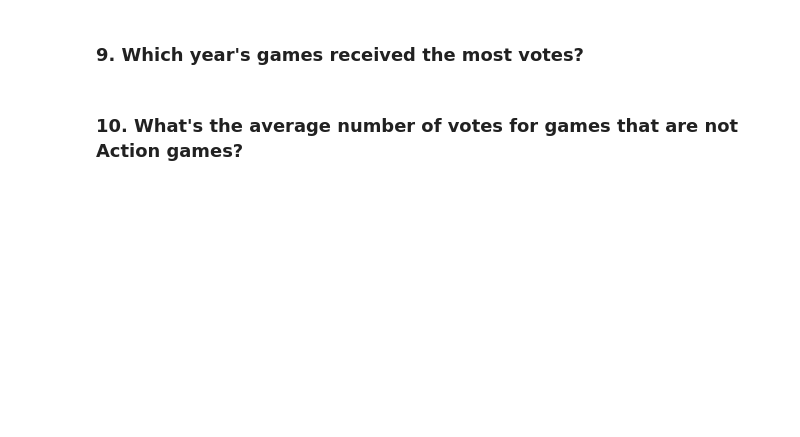
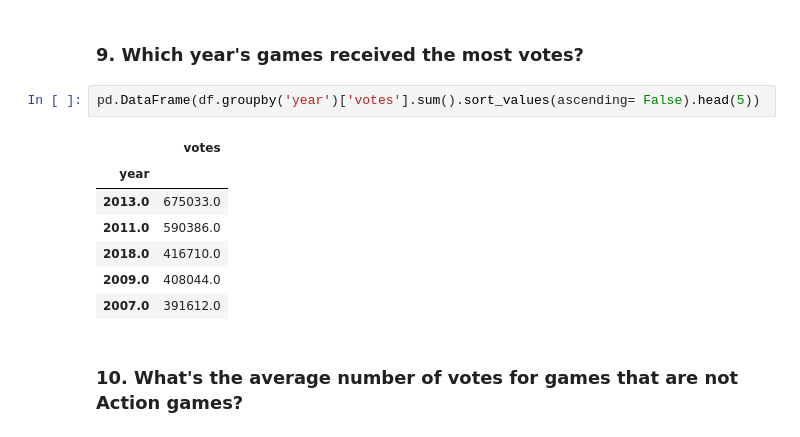
Before and after one commit to allisoncwalker/cis277-fa22-Lab3, a Jupyter notebook: Lab3.ipynb, the cells around one changed output. Saved outputs shown, nothing was run; the diff lists cells and outputs as text; blank space fills up the shorter version.

```diff
--- a/Lab3.ipynb
+++ b/Lab3.ipynb
@@ -127,4 +213,14 @@ Name: name, Length: 20805, dtype: bool>
 # %% [markdown]
 ### 9. Which year's games received the most votes?
+# %%
+pd.DataFrame(df.groupby('year')['votes'].sum().sort_values(ascending= False).head(5))
+# %% [output]
+|  | votes |
+| year |  |
+| 2013.0 | 675033.0 |
+| 2011.0 | 590386.0 |
+| 2018.0 | 416710.0 |
+| 2009.0 | 408044.0 |
+| 2007.0 | 391612.0 |
 # %% [markdown]
 ### 10. What's the average number of votes for games that are not Action games?
```
Also changed, not shown: parts of 29 cells of this notebook, 1 other file.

ASSIGNMENT: Do not include images; quote all of the entries above exactly.

SOLUTION:
Before and after one commit to allisoncwalker/cis277-fa22-Lab3, a Jupyter notebook: Lab3.ipynb, the cells around one changed output. Saved outputs shown, nothing was run; the diff lists cells and outputs as text; blank space fills up the shorter version.

```diff
--- a/Lab3.ipynb
+++ b/Lab3.ipynb
@@ -127,4 +213,14 @@ Name: name, Length: 20805, dtype: bool>
 # %% [markdown]
 ### 9. Which year's games received the most votes?
+# %%
+pd.DataFrame(df.groupby('year')['votes'].sum().sort_values(ascending= False).head(5))
+# %% [output]
+|  | votes |
+| year |  |
+| 2013.0 | 675033.0 |
+| 2011.0 | 590386.0 |
+| 2018.0 | 416710.0 |
+| 2009.0 | 408044.0 |
+| 2007.0 | 391612.0 |
 # %% [markdown]
 ### 10. What's the average number of votes for games that are not Action games?
```
Also changed, not shown: parts of 29 cells of this notebook, 1 other file.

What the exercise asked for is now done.